Search each line below for the word "position" and list those that contain it.
[Start of Attachment]
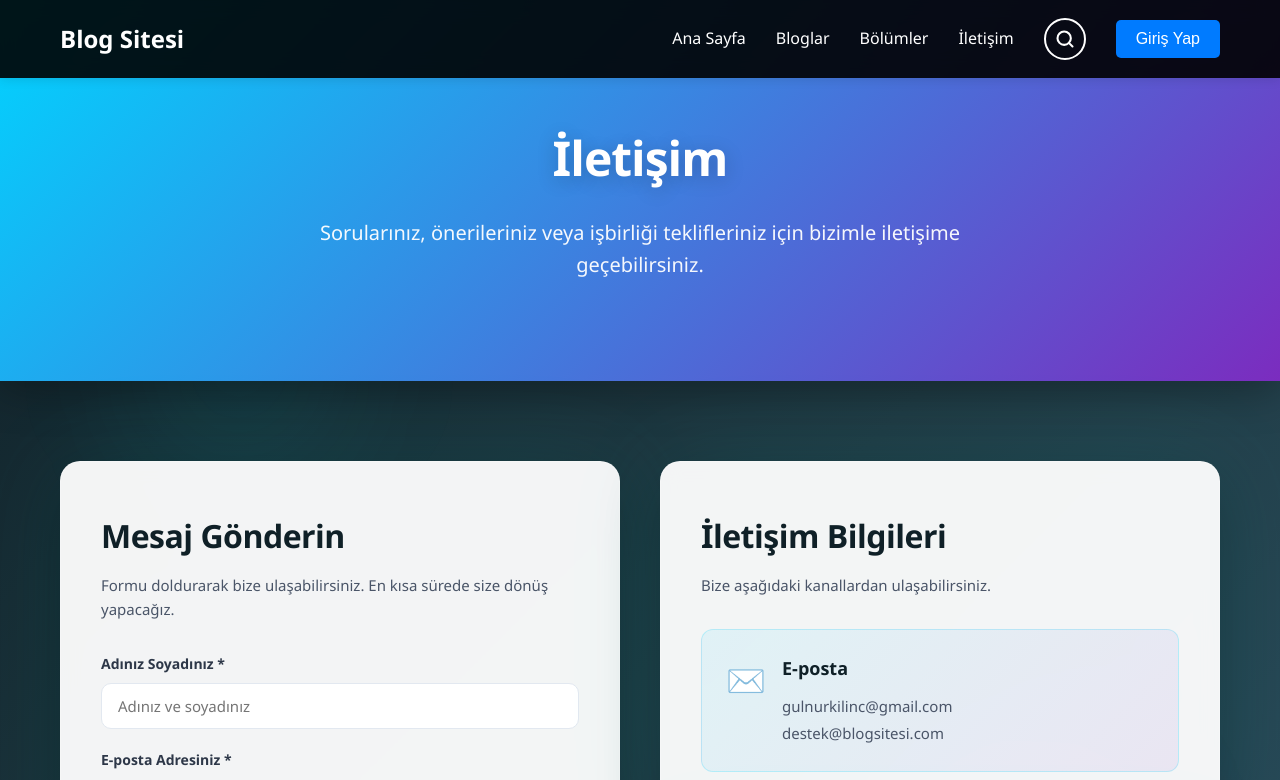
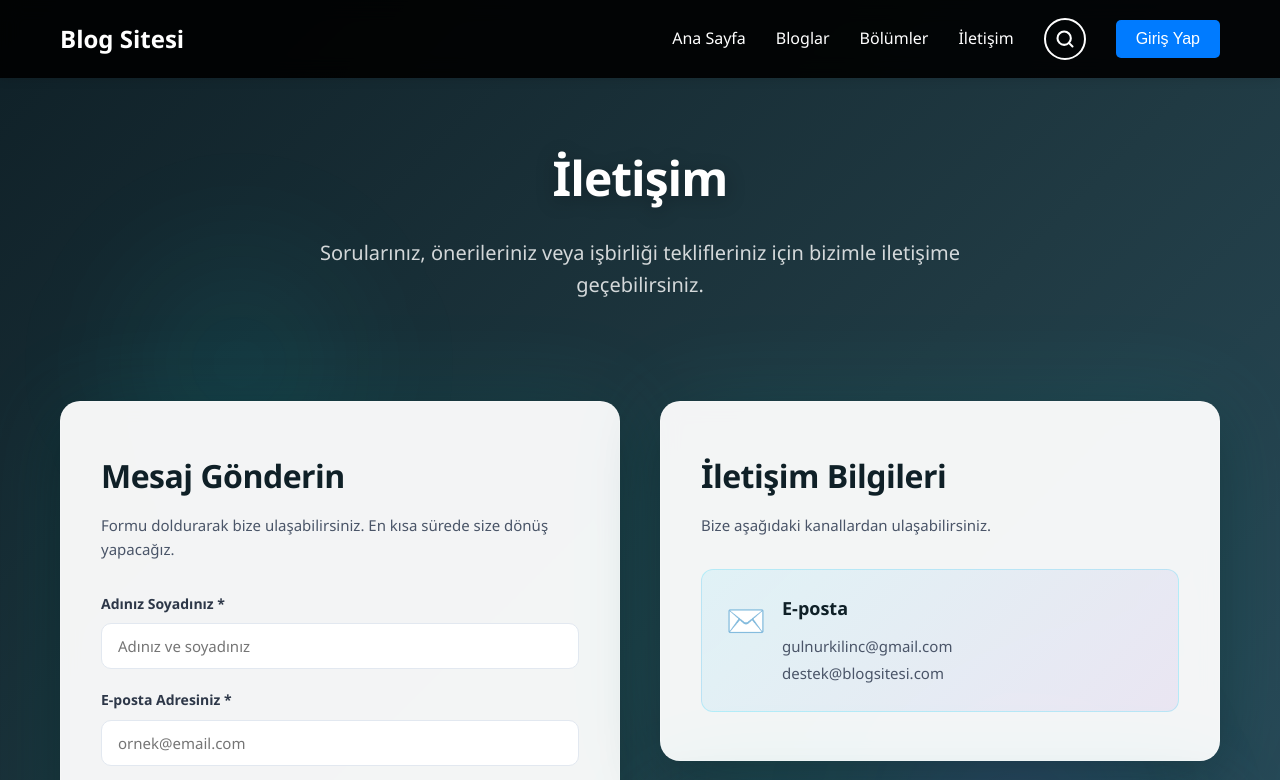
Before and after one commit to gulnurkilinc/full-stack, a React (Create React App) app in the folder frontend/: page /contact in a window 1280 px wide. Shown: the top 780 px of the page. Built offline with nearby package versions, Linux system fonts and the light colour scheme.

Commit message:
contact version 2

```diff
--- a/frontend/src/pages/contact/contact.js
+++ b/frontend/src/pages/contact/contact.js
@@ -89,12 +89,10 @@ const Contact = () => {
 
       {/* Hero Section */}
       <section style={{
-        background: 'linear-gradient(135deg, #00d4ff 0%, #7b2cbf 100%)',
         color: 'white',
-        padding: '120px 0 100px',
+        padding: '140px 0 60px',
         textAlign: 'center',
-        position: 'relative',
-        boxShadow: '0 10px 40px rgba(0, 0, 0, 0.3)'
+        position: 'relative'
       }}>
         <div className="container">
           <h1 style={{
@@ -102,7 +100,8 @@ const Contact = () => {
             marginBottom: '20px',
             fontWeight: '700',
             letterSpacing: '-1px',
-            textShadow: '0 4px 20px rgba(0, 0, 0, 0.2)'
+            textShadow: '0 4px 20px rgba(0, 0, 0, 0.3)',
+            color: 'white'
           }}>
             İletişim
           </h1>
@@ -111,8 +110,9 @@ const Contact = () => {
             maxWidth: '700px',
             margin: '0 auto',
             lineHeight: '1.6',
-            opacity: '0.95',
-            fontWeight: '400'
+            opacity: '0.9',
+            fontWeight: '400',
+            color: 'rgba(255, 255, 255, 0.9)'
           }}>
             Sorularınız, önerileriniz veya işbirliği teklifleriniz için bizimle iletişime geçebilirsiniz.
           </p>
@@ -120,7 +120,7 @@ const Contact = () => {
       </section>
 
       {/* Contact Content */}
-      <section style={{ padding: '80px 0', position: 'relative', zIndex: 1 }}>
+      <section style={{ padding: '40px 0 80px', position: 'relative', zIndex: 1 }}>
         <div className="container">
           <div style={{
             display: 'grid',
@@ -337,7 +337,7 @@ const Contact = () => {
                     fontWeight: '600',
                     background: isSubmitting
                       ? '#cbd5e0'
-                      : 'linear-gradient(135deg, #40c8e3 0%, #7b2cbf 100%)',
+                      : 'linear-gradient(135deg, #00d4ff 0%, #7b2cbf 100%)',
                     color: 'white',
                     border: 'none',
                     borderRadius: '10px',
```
[End of Attachment]
_OUTPUT OF THE EXERCISE_
-        position: 'relative',
+        position: 'relative'
-      <section style={{ padding: '80px 0', position: 'relative', zIndex: 1 }}>
+      <section style={{ padding: '40px 0 80px', position: 'relative', zIndex: 1 }}>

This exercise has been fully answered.